YOUR OBJECTIVE → Please find the lines in the entries below that contain the word "index", and copy each one.

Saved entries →
• • • • •

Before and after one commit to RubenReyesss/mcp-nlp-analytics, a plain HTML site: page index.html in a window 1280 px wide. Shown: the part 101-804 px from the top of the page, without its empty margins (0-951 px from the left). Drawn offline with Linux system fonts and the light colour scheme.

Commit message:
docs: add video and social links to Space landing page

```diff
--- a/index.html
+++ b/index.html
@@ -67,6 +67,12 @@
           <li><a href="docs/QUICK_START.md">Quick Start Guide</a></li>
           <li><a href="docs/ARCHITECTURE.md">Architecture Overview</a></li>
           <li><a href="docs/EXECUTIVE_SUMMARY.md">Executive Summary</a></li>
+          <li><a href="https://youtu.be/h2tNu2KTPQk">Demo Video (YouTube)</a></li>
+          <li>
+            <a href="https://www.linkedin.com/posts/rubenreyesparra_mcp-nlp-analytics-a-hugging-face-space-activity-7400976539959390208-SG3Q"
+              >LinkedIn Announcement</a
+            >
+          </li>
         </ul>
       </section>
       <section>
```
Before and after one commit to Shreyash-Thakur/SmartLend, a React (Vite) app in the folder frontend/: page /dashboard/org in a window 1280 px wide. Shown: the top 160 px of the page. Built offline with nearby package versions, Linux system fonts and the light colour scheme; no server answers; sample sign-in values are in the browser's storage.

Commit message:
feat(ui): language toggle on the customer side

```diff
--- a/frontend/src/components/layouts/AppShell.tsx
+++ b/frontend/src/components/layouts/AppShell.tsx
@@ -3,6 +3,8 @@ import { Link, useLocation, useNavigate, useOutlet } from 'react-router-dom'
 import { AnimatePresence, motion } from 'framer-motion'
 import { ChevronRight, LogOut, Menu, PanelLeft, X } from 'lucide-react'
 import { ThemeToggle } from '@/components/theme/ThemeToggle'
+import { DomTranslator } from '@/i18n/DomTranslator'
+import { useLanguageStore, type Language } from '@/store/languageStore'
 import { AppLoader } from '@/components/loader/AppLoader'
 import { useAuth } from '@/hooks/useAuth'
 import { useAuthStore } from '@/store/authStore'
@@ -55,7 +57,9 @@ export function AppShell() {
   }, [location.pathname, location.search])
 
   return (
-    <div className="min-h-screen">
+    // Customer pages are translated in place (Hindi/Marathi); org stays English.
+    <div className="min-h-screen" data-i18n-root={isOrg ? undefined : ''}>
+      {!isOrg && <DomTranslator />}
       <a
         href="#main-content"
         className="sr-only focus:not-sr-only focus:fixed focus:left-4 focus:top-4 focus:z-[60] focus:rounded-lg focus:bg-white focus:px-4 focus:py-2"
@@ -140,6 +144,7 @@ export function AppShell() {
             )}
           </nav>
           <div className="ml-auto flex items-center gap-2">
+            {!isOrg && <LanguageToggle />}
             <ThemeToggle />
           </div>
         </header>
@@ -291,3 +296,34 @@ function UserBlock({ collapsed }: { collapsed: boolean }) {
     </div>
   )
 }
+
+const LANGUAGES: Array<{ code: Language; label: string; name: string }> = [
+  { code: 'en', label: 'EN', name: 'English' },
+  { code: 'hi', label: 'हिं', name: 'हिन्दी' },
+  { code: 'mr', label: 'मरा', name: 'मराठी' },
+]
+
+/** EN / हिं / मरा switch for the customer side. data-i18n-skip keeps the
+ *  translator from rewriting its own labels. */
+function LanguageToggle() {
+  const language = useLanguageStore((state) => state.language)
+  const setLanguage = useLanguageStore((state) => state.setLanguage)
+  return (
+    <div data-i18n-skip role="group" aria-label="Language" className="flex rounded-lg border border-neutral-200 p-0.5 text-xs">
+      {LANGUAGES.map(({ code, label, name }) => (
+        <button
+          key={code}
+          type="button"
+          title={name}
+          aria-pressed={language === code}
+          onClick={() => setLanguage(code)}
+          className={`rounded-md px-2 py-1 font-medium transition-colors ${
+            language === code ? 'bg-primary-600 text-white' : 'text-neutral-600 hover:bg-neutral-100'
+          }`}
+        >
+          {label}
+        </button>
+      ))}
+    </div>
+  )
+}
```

• • • • •

COMPLETED TASK →
Before and after one commit to RubenReyesss/mcp-nlp-analytics, a plain HTML site: page index.html in a window 1280 px wide. Shown: the part 101-804 px from the top of the page, without its empty margins (0-951 px from the left). Drawn offline with Linux system fonts and the light colour scheme.
--- a/index.html
+++ b/index.html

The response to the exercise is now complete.